- [WHAT THE TASK REQUIRES] Check the records below line by line, and report how many lines include the string "README". No other words are needed.

Structured diff data:
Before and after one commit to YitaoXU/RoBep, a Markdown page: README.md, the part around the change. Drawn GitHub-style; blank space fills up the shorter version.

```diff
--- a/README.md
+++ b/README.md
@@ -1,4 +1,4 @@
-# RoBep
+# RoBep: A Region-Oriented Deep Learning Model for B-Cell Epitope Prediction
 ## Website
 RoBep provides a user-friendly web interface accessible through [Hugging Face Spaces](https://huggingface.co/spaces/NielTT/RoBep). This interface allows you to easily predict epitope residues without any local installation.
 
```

==

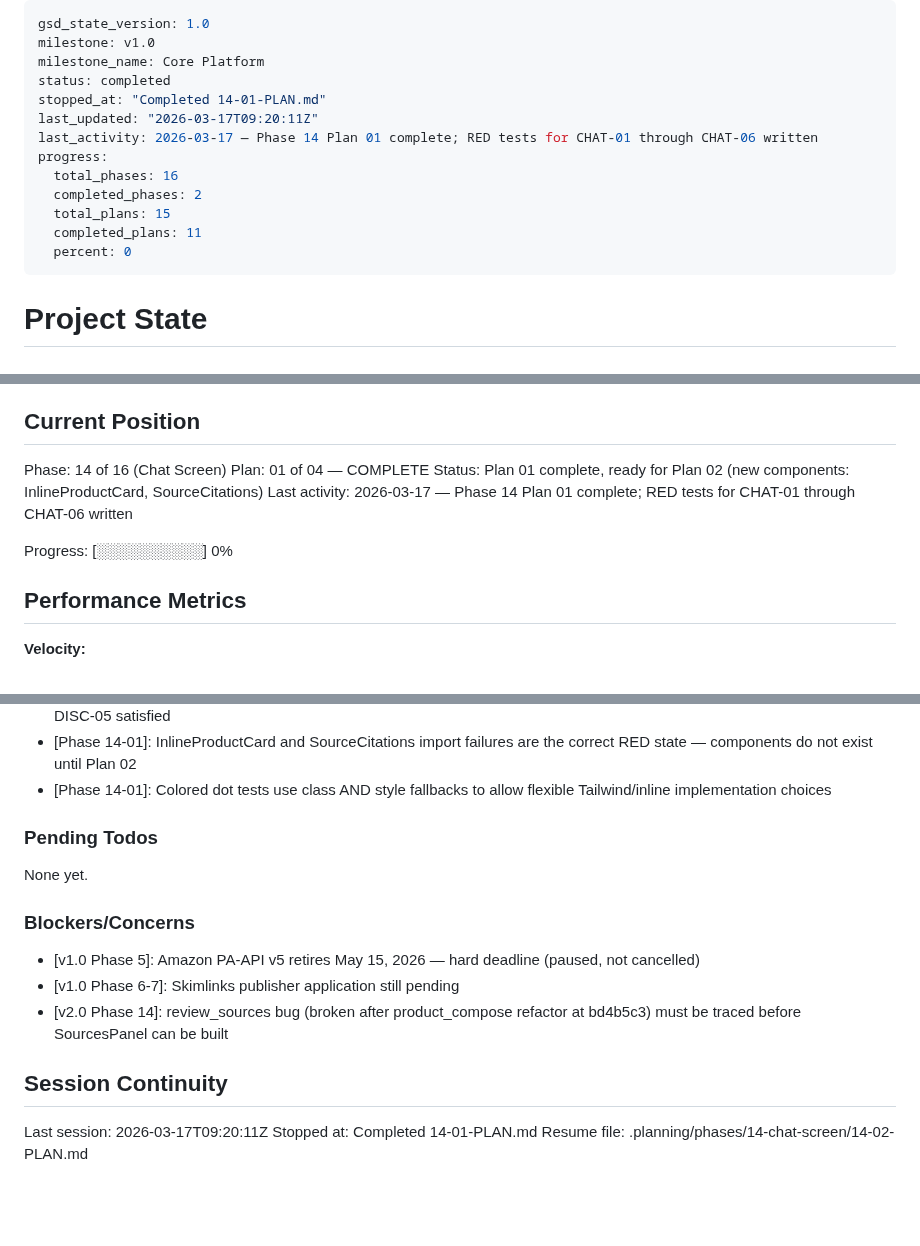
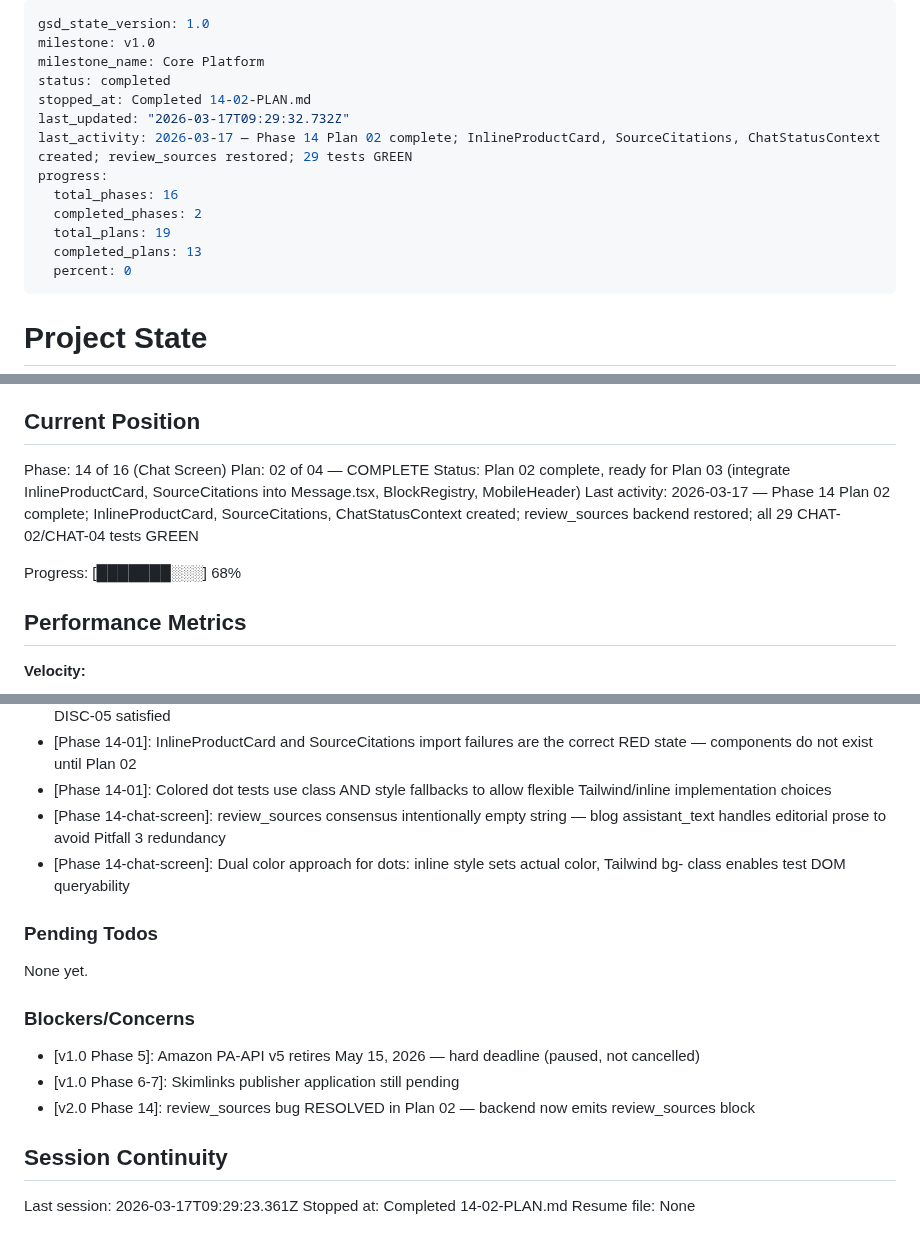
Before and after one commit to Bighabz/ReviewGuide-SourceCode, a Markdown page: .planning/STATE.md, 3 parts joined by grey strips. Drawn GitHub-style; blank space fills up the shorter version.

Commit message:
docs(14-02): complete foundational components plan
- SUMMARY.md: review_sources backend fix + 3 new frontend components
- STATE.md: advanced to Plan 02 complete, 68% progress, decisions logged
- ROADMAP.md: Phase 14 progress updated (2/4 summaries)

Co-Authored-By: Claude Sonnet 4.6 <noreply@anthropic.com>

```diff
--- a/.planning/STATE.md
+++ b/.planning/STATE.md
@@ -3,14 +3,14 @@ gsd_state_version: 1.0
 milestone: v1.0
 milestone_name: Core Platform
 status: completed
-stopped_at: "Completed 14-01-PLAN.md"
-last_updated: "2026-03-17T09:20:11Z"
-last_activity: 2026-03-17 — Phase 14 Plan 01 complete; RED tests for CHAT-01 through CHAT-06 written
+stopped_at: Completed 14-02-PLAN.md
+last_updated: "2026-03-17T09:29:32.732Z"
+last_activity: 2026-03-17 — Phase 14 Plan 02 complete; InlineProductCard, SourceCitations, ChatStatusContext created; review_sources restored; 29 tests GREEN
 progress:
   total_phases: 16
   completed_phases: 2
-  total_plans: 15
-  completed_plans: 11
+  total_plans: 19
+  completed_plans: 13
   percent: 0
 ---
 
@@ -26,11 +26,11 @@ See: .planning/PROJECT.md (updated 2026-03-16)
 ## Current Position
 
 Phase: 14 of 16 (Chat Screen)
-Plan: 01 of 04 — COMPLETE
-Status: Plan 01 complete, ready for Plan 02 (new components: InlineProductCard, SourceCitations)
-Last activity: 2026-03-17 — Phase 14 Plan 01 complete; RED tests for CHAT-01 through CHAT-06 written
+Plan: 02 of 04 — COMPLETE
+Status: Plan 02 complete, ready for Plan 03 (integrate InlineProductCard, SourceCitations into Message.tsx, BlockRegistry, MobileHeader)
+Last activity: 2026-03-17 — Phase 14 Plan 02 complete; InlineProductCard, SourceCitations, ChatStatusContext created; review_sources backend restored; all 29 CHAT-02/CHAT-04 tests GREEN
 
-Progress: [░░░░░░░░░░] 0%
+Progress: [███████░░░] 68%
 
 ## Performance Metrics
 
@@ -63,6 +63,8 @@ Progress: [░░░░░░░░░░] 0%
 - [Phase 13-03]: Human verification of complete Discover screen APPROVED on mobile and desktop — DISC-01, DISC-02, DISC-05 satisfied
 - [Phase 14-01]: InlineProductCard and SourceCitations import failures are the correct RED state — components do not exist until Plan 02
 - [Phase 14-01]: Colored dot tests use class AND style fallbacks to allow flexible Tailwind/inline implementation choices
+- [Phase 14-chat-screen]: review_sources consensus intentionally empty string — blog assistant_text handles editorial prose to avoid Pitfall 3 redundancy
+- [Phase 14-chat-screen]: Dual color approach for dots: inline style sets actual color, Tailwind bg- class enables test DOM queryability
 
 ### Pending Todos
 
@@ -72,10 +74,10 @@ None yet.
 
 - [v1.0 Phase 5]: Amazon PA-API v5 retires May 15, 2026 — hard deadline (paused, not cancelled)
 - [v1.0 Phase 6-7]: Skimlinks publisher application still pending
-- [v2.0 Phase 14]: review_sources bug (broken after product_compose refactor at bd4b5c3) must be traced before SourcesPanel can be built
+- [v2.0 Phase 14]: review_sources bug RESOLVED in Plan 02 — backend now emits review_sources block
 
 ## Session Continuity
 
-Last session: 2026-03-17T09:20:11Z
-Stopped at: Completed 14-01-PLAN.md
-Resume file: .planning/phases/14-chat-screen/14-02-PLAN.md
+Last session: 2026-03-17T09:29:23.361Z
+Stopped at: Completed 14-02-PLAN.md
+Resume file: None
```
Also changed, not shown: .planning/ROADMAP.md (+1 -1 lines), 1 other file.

...

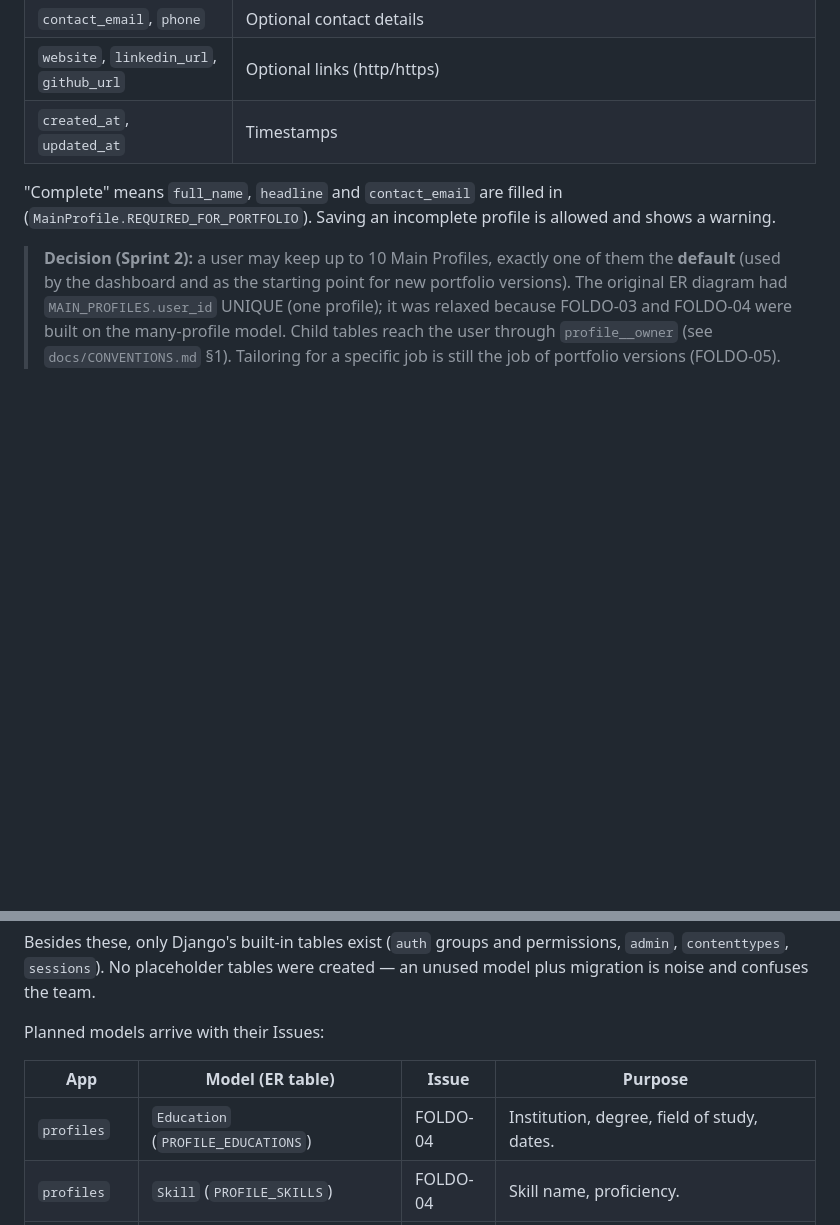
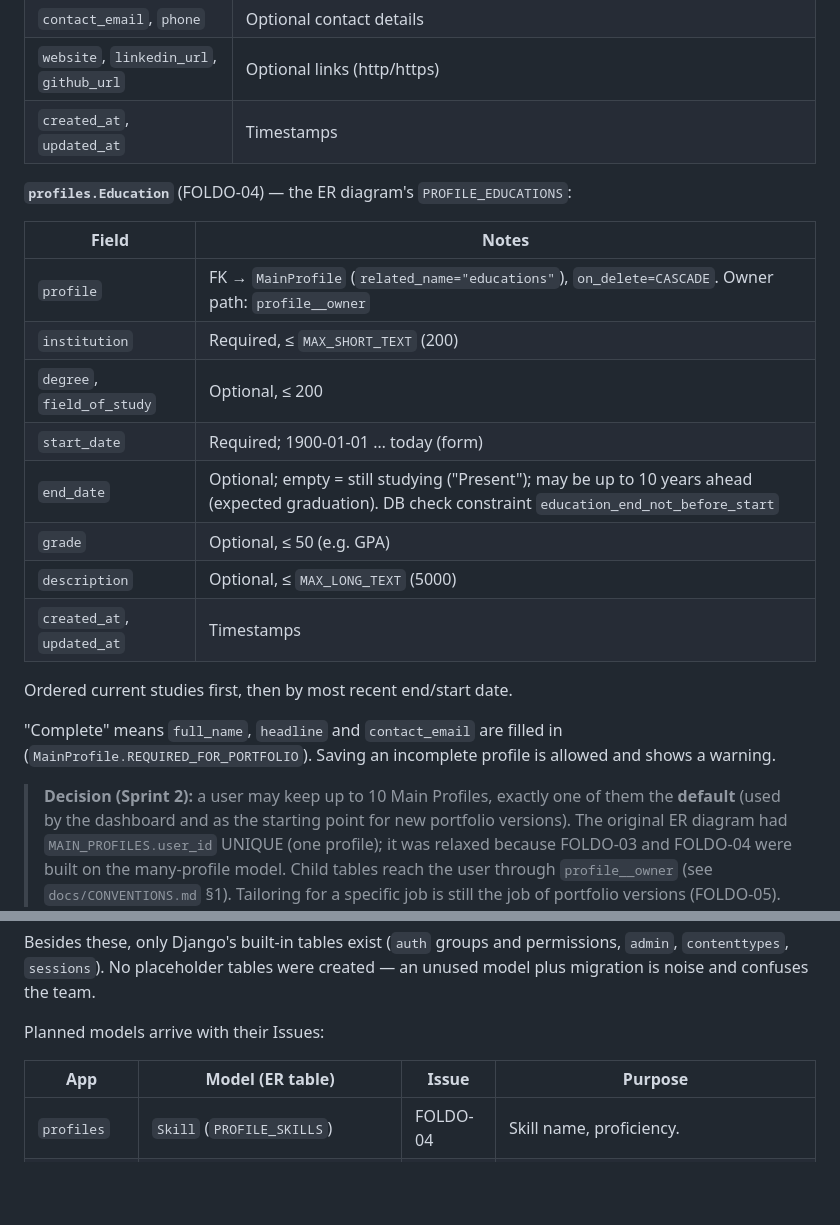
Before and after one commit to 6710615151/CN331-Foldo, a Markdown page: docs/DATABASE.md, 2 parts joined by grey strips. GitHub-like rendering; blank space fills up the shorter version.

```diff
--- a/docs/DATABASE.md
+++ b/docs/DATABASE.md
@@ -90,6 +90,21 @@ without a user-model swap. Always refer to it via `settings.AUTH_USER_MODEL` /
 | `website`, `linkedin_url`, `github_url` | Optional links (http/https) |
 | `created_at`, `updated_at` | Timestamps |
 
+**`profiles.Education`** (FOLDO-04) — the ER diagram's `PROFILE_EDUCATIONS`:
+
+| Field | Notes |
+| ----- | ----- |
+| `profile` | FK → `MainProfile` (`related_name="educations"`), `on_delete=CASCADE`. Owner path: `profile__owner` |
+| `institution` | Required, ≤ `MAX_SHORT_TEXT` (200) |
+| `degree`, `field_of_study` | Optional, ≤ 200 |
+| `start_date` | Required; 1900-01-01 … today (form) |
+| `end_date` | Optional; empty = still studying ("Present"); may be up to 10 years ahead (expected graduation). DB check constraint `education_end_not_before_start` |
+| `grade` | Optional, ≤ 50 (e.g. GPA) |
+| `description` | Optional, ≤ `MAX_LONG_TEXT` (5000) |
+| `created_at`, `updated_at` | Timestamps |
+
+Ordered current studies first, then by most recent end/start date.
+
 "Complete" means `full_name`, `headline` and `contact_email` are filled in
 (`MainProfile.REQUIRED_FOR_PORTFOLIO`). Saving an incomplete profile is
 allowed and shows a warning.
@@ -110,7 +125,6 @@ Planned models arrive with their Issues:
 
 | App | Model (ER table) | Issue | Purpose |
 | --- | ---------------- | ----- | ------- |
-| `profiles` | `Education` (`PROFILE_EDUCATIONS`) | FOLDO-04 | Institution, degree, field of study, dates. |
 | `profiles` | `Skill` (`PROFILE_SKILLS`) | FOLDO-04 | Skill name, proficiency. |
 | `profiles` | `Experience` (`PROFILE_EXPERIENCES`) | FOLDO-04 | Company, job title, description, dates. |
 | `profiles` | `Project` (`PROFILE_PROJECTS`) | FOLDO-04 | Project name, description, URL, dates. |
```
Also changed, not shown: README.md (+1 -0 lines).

- [EXERCISE OUTPUT] 4